That kind of creative program development and ROI has help ensure that TimeWise-managed centers regularly perform among the best in the country.
NIST-MEP uses five measures to evaluate a center’s performance:
1) Bottom-line client impact ratio, which provides a measure of the new and retained resources available to manufacturing firms as a result of MEP delivered services;
2) Impacted clients per million federal dollars, which provides a measure of a center’s ability to generate client impacts;
3) Investment leverage ratio, which measures the sum of new investments reported by MEP center clients compared to the federal government’s investment in the MEP center;
4) Percent quantified impact, which provides a measure of the breadth of a center’s impacts, as well as a good overall measure of customer satisfaction;
5) Clients served per million federal dollars, which provides a measure of a center’s market penetration.
For Q3 2009, which is the latest data currently available for the five evaluation metrics, all four of the TimeWise-managed MEP centers received the maximum points awarded by NIST-MEP for each of the five measurements.
For additional information on the NIST/MEP evaluation process, see:
Manufacturing Extension Partnership: Demonstrating Innovative Strategies in Performance Metrics. Presentation by Ken Voytek, chief economist, NIST/MEP, and Carroll Thomas, Partnership Catalyst, November 2008.
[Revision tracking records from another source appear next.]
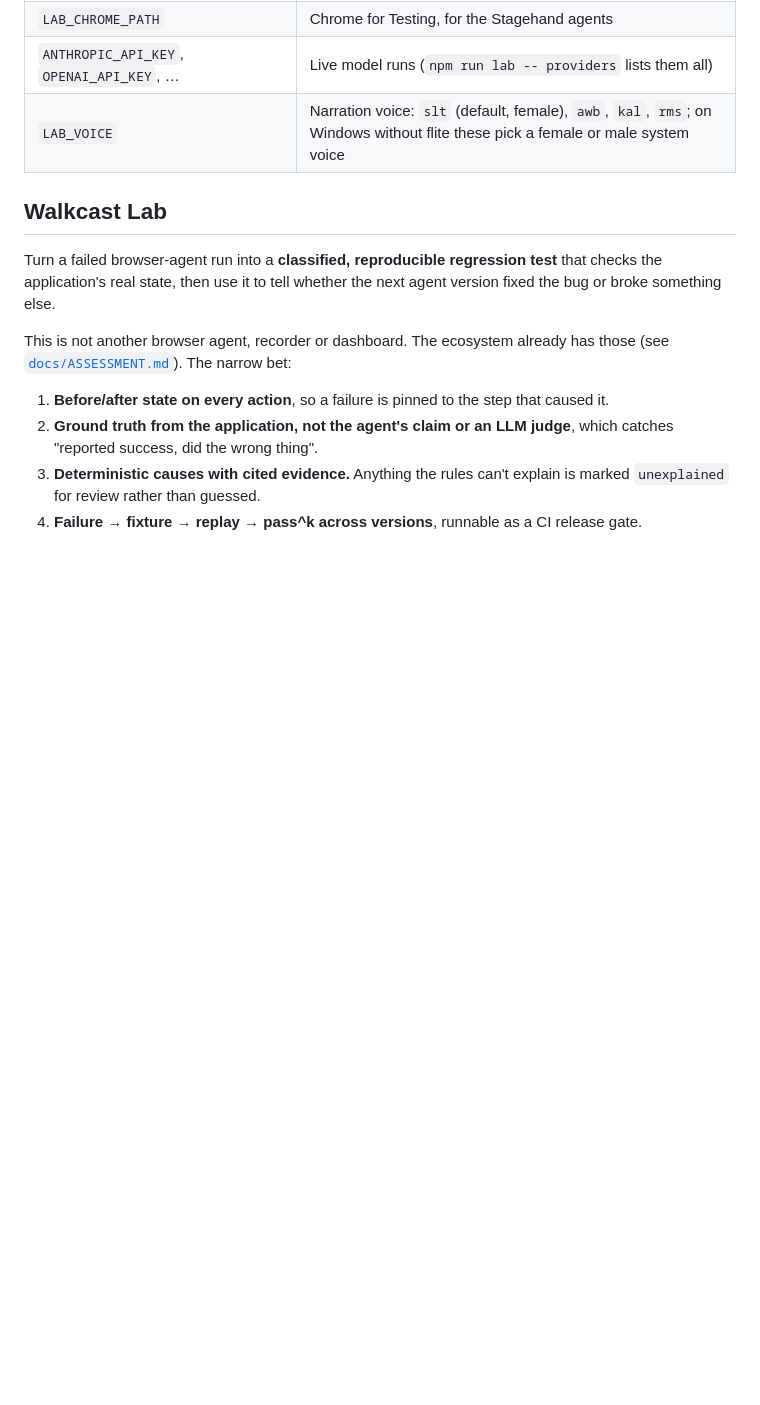
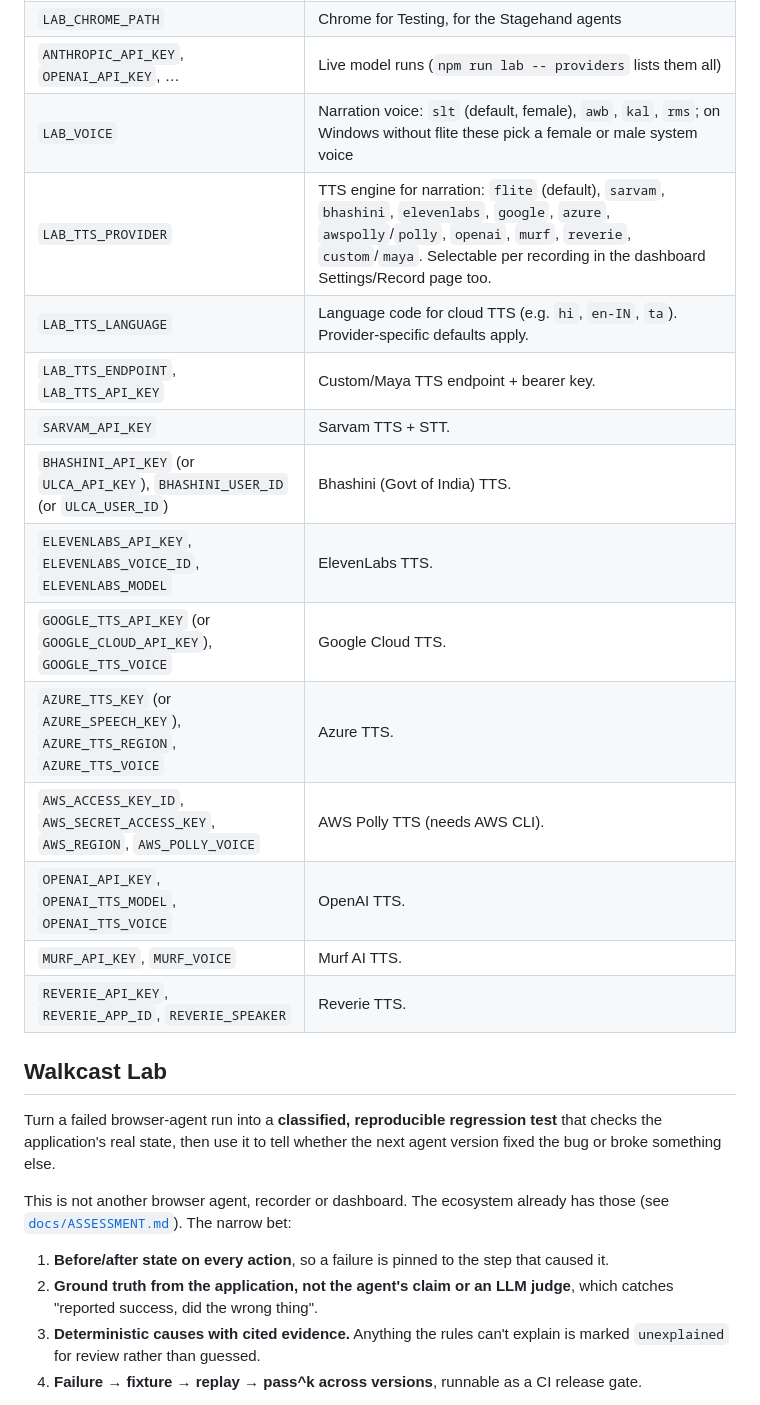
Before and after one commit to KunjShah95/browser-user, a Markdown page: README.md, the part around one of its changes. GitHub-like rendering; blank space fills up the shorter version.

```diff
--- a/README.md
+++ b/README.md
@@ -44,6 +44,18 @@ Environment variables you may want (none are required to start):
 | `LAB_CHROME_PATH` | Chrome for Testing, for the Stagehand agents |
 | `ANTHROPIC_API_KEY`, `OPENAI_API_KEY`, … | Live model runs (`npm run lab -- providers` lists them all) |
 | `LAB_VOICE` | Narration voice: `slt` (default, female), `awb`, `kal`, `rms`; on Windows without flite these pick a female or male system voice |
+| `LAB_TTS_PROVIDER` | TTS engine for narration: `flite` (default), `sarvam`, `bhashini`, `elevenlabs`, `google`, `azure`, `awspolly`/`polly`, `openai`, `murf`, `reverie`, `custom`/`maya`. Selectable per recording in the dashboard Settings/Record page too. |
+| `LAB_TTS_LANGUAGE` | Language code for cloud TTS (e.g. `hi`, `en-IN`, `ta`). Provider-specific defaults apply. |
+| `LAB_TTS_ENDPOINT`, `LAB_TTS_API_KEY` | Custom/Maya TTS endpoint + bearer key. |
+| `SARVAM_API_KEY` | Sarvam TTS + STT. |
+| `BHASHINI_API_KEY` (or `ULCA_API_KEY`), `BHASHINI_USER_ID` (or `ULCA_USER_ID`) | Bhashini (Govt of India) TTS. |
+| `ELEVENLABS_API_KEY`, `ELEVENLABS_VOICE_ID`, `ELEVENLABS_MODEL` | ElevenLabs TTS. |
+| `GOOGLE_TTS_API_KEY` (or `GOOGLE_CLOUD_API_KEY`), `GOOGLE_TTS_VOICE` | Google Cloud TTS. |
+| `AZURE_TTS_KEY` (or `AZURE_SPEECH_KEY`), `AZURE_TTS_REGION`, `AZURE_TTS_VOICE` | Azure TTS. |
+| `AWS_ACCESS_KEY_ID`, `AWS_SECRET_ACCESS_KEY`, `AWS_REGION`, `AWS_POLLY_VOICE` | AWS Polly TTS (needs AWS CLI). |
+| `OPENAI_API_KEY`, `OPENAI_TTS_MODEL`, `OPENAI_TTS_VOICE` | OpenAI TTS. |
+| `MURF_API_KEY`, `MURF_VOICE` | Murf AI TTS. |
+| `REVERIE_API_KEY`, `REVERIE_APP_ID`, `REVERIE_SPEAKER` | Reverie TTS. |
 
 ## Walkcast Lab
 
```
Also changed, not shown: other parts of README.md (+14 -5 lines), ROADMAP.md (added, +41 -0 lines), docs/SYSTEM-DESIGN.md (+28 -1 lines).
NIST Manufacturing Extension Partnership Client Impact Survey: Presentation by Ken Voytek, chief economist, NIST/MEP, November 2007.